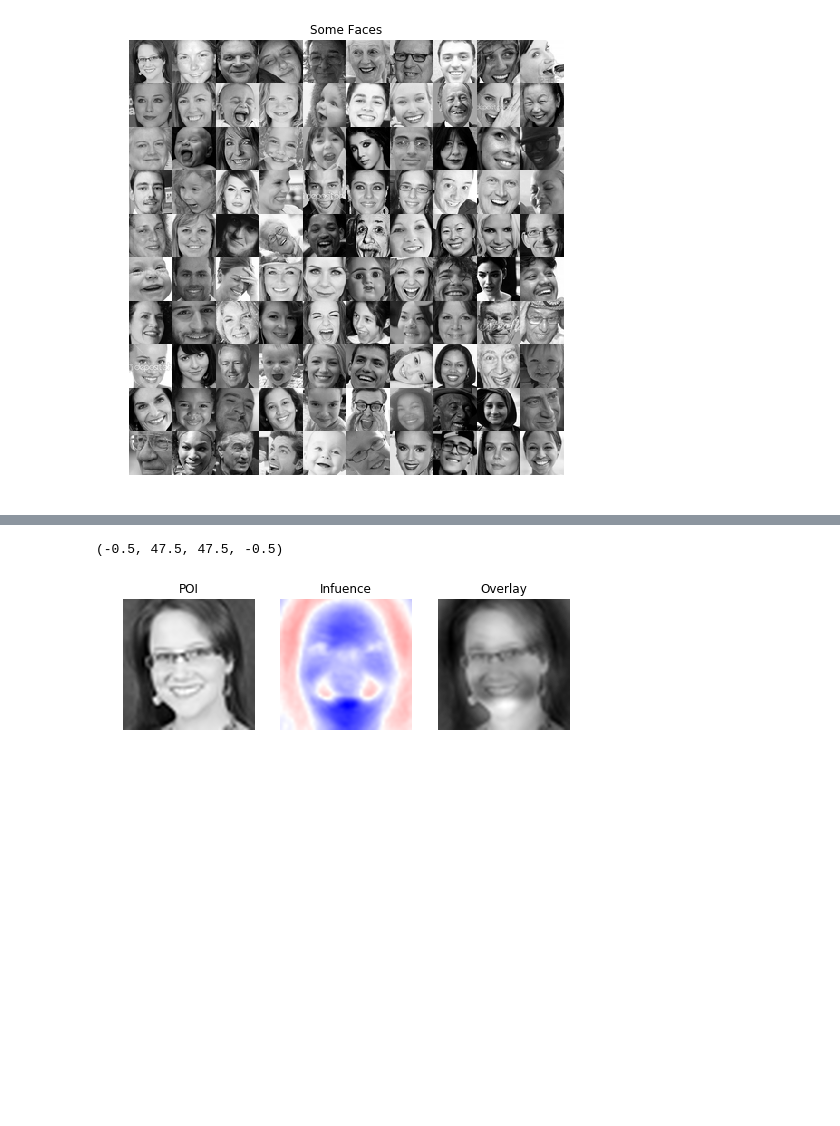
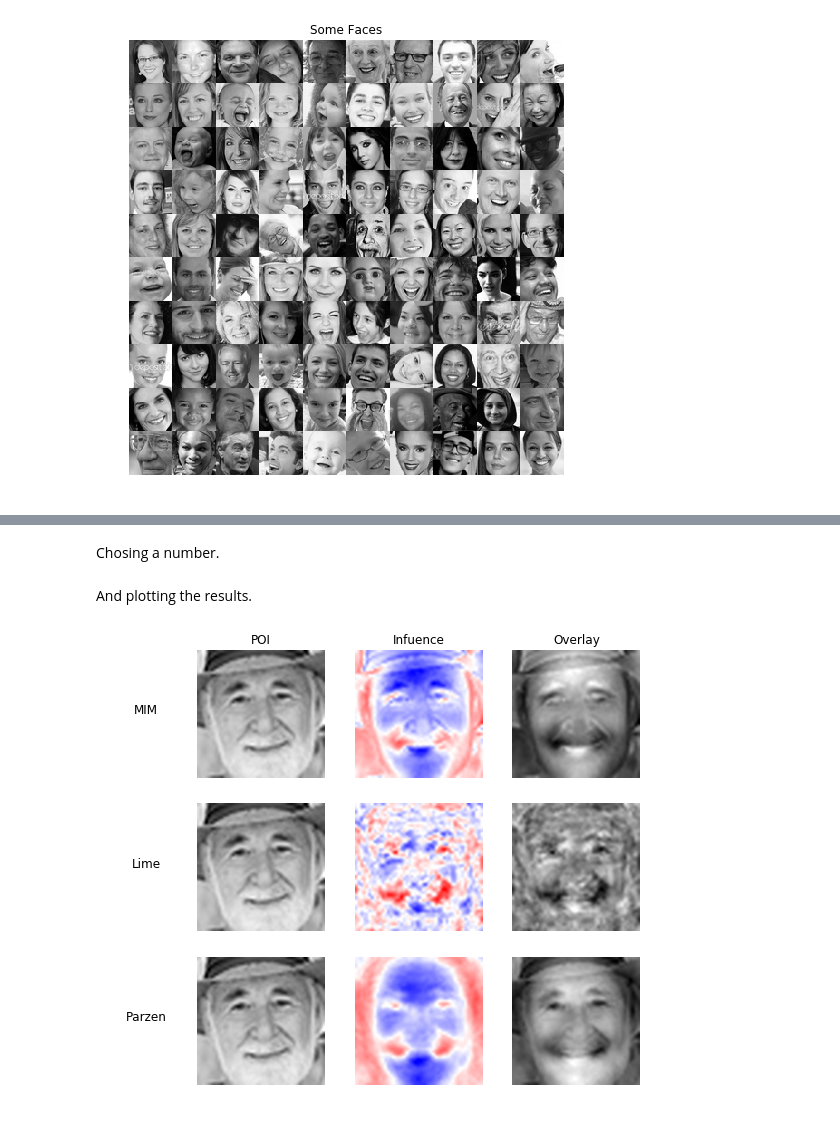
Before and after one commit to DataDrivenStrategicCollaborationGroup/MIM, a Jupyter notebook: Experiments for MIM.ipynb, the cells around one changed output, grey strips where cells are left out. Drawn from its saved outputs; the diff is of its cells as text; code cells hidden in the pictures; blank space fills up the shorter version.

```diff
--- a/Experiments for MIM.ipynb
+++ b/Experiments for MIM.ipynb
@@ -230,4 +166,0 @@ if __name__ == "__main__":
-# %%
-mimData = np.c_[data, y_vec]
-number = 268
-x = np.asarray(Mim(Alpha2())(mimData[number],mimData)).reshape(48,48)
@@ -310,3 +166,0 @@ def parzen(data, lables, number, sigma=4.7, distance_metric='euclidean',random_s
-# %%
-number = 490;
-x = parzen(data,y_vec,number).reshape(48,48)
@@ -328,16 +167,2 @@ Wall time: 22.2 s
-# %%
-number = 0
-x = parzen(data,y_vec,number,sigma=6).reshape(48,48)
-fig, (ax1, ax2, ax3) = plt.subplots(1,3, figsize = (8,8))
-ax1.imshow(data[number].reshape(48,48),cmap='gray',  interpolation = 'spline36')
-ax1.set_title('POI')
-ax1.axis('off')
-ax2.imshow(influenceToColorpicture(x),  interpolation = 'spline36')
-ax2.set_title('Infuence')
-ax2.axis('off')
-ax3.imshow(data[number].reshape(48,48)+x/max(max(x.flatten()),-min(x.flatten())),cmap='gray',  interpolation = 'spline36')
-ax3.set_title('Overlay')
-ax3.axis('off')
-# %% [output]
-(-0.5, 47.5, 47.5, -0.5)
-[figure, removed]
+# %% [markdown]
+Chosing a number.
@@ -343,0 +171,30 @@ ax3.axis('off')
+# %% [markdown]
+And plotting the results.
+# %%
+fig, axes = plt.subplots(3,3, figsize = (8,8))
+#MIM
+mim_infl = mim(data,labels,number)
+axes[0,0].imshow(data[number].reshape(48,48),cmap='gray',  interpolation = 'spline36')
+axes[0,2].imshow(overlay(data[number],mim_infl),cmap='gray',  interpolation = 'spline36')
+axes[0,1].imshow(influenceToColorpicture(mim_infl.reshape(48,48)),  interpolation = 'spline36')
+#Lime
+lime_infl = lime(data,labels,number,verbose=False)
+axes[1,0].imshow(data[number].reshape(48,48),cmap='gray',  interpolation = 'spline36')
+axes[1,1].imshow(influenceToColorpicture(lime_infl.reshape(48,48)),  interpolation = 'spline36')
+axes[1,2].imshow(overlay(data[number],lime_infl),cmap='gray',  interpolation = 'spline36')
+#Parzen
+parzen_infl = parzen(data,labels,number)
+axes[2,0].imshow(data[number].reshape(48,48),cmap='gray',  interpolation = 'spline36')
+axes[2,1].imshow(influenceToColorpicture(parzen_infl.reshape(48,48)),  interpolation = 'spline36')
+axes[2,2].imshow(overlay(data[number],parzen_infl),cmap='gray',  interpolation = 'spline36')
+#Formatting
+axes[0,0].set_title('POI')
+axes[0,1].set_title('Infuence')
+axes[0,2].set_title('Overlay')
+axes[0,0].annotate('MIM', xy=(0, 0.5), xycoords=axes[0,0].yaxis.label,size='large',ha='center')
+axes[1,0].annotate('Lime', xy=(0, 0.5), xycoords=axes[1,0].yaxis.label,size='large',ha='center')
+axes[2,0].annotate('Parzen', xy=(0, 0.5), xycoords=axes[2,0].yaxis.label,size='large',ha='center')
+for x in axes.ravel():
+    x.axis('off')
+# %% [output]
+[figure, added]
```
Also changed, not shown: parts of 40 cells of this notebook.
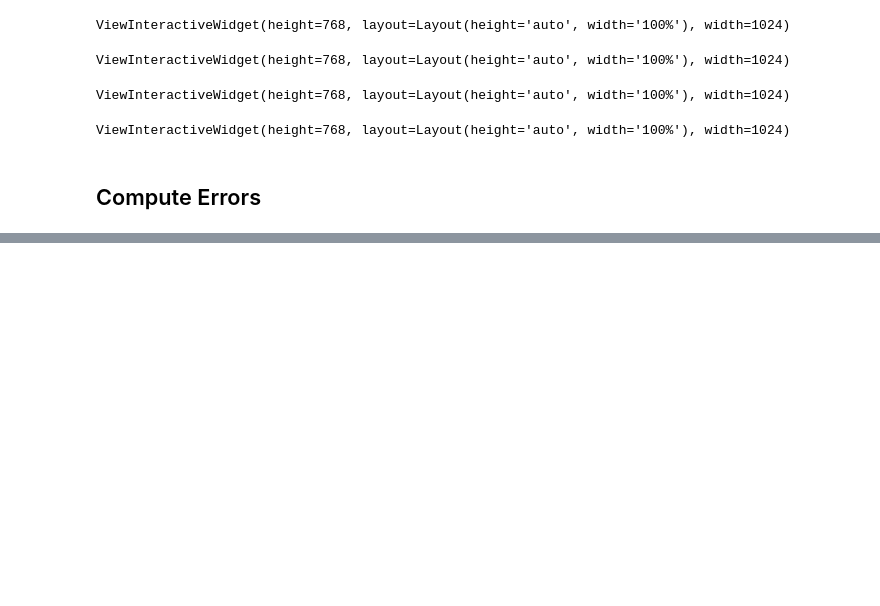
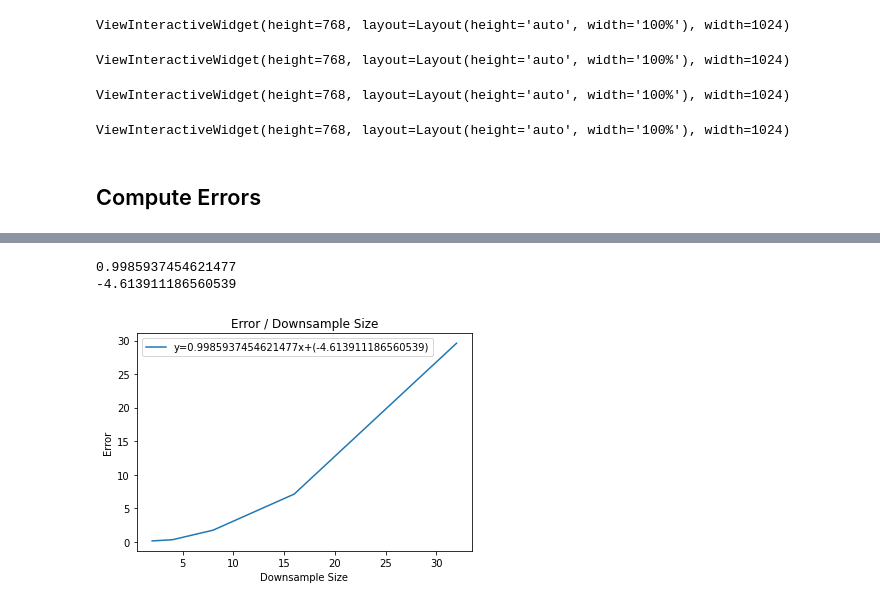
Before and after one commit to calebedwards21/vector_visualization, a Jupyter notebook: Tornado_3D/torndao_streamlines.ipynb, the cells around one changed output, grey strips where cells are left out. Drawn from its saved outputs; the diff is of its cells as text; code cells hidden in the pictures; blank space fills up the shorter version.

```diff
--- a/Tornado_3D/torndao_streamlines.ipynb
+++ b/Tornado_3D/torndao_streamlines.ipynb
@@ -264,0 +271,23 @@ plt.show()
+# %%
+# Plot of average error over sample size
+a2 = np.average(tot_errors2)
+a4 = np.average(tot_errors4)
+a8 = np.average(tot_errors8)
+a16 = np.average(tot_errors16)
+a32 = np.average(tot_errors32)
+
+x = [2, 4, 8, 16, 32]
+y = [a2, a4, a8, a16, a32]
+
+slope, intercept = np.polyfit(x, y, 1)
+
+plt.title('Error / Downsample Size')
+plt.ylabel('Error')
+plt.xlabel('Downsample Size')
+plt.plot(x, y, label=f'y={slope}x+({intercept})')
+plt.legend()
+plt.show()
+# %% [output]
+0.9985937454621477
+-4.613911186560539
+[figure, added]
```
Also changed, not shown: parts of 3 cells of this notebook.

Directions for this task:
Compute how many lines of the records above hold the string "influenceToColorpicture". Give the number with no other output.

Task response:
4